Based on numbers provided previously by founder Reid Hoffman, there are millions of small business owners using the product. In fact, LinkedIn recently celebrated it’s 100 millionth user.
One of those small business users is Chuck Hester, author of Linking In to Pay it Forward. Hester has nearly 11,000 LinkedIn connections, confirming he knows the subject well. He speaks regularly on how to use LinkedIn for business and he runs a popular series of boot camps to train people on how to effectively use the networking tool.
His love affair with the platform began several years ago, before it was clear that LinkedIn would emerge as the leading online community for job seekers and employers. He was among the first to try landing a job that way back in 2005, when LinkedIn was relatively small and users like me were scratching our heads trying to figure out what to do with it.
“I was looking for a public relations executive position when I connected with Ryan Allis, CEO of iContact," Hester says. "He accepted my invitation to connect on LinkedIn and I responded with a request to meet in person (we are both in the Raleigh/Durham area). When we met, it turned out that his young company was looking for its first Director of PR. I...got the job and worked there for almost five years. I would not have met Ryan had it not been for my networking with him through LinkedIn.”
Hester’s story has been repeated so many times by so many people that it hardly seems newsworthy anymore. But back then, the fact that you could connect online, land a meeting, and then a job stopped people in their tracks.
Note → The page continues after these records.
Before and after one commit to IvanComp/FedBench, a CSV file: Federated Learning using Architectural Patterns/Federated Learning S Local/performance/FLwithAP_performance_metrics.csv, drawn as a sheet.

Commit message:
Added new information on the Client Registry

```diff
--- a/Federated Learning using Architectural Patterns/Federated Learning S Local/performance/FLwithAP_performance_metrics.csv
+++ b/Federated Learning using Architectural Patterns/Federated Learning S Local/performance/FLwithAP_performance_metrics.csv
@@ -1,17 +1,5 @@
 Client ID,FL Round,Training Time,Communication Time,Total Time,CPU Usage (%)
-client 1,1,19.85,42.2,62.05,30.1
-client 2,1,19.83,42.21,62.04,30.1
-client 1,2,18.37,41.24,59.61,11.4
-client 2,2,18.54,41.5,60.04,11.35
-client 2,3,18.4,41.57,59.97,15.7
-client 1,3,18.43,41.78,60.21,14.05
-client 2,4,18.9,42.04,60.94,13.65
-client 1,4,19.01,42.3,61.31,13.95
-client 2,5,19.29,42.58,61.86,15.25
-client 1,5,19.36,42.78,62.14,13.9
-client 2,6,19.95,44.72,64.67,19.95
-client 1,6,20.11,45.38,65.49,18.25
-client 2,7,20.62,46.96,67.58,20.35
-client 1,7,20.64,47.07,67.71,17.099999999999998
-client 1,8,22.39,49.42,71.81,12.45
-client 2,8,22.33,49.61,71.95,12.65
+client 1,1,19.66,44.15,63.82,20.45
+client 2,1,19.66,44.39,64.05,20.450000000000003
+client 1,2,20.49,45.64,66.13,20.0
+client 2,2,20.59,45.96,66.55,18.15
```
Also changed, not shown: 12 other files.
LinkedIn is an ideal venue for small businesses to find and recruit talent because it simply bypasses any resource constraints, argues Hester.
It’s also great for finding what he calls “the passive candidate”—people who would be great for your organization who are not actively looking for a new job.
“I know of companies that only advertise for jobs on LinkedIn because they can find superior candidates and are able to look at profile information—including recommendations and make a quicker decision," Hester says. "Plus, with more than 100 million registered users, it's a great talent pool."
That 100-million number greatly expands LinkedIn’s potential beyond recruiting and promotion; it has also spurred entrepreneurship on its own.
Rob Shore started a financial services magazine called I Carry The Bag—it was born out of a single moment on LinkedIn. “I read a comment in a group about on-demand magazine publishing and MagCloud. I made an immediate decision to start the magazine. I had zero publishing experience, but I knew one fundamental thing: there had never been a publication dedicated to this niche.”
In a little over a year, Shore has gained over 1,000 readers. The magazine also dovetails nicely with his core consulting business for financial services product distributors, which he stays connected to through his LinkedIn group Wholesaler Masterminds.
Hester believes that LinkedIn is particularly robust for small business needs, but he points to three LinkedIn features that are particularly valuable to small business people:
LinkedIn has thousands of groups—such as Shore’s Masterminds—where a small business owner can meet business contacts. “Take a minute to use the search function of LinkedIn and find groups that are in your industry. Join a few and become active in discussions. Introduce yourself and become part of the community,” he advises.
If it makes sense, a small business person can start his or her own group, using it to interact with customers and business partners, promote best practices and keep up-to-date on relevant news.
2. Status Updates
This feature lets businesses announce what they are up to or promote something about their business. LinkedIn also has a feature that lets announcements simultaneously get announced on Twitter for greater exposure.
3. The Company
This section lets you dynamically profile who you are and what you do. Noted Hester, “You can include a description of your company, add services and product information that can be linked directly to your website. Plus, other LinkedIn members can recommend your company and follow your updates right from this page.”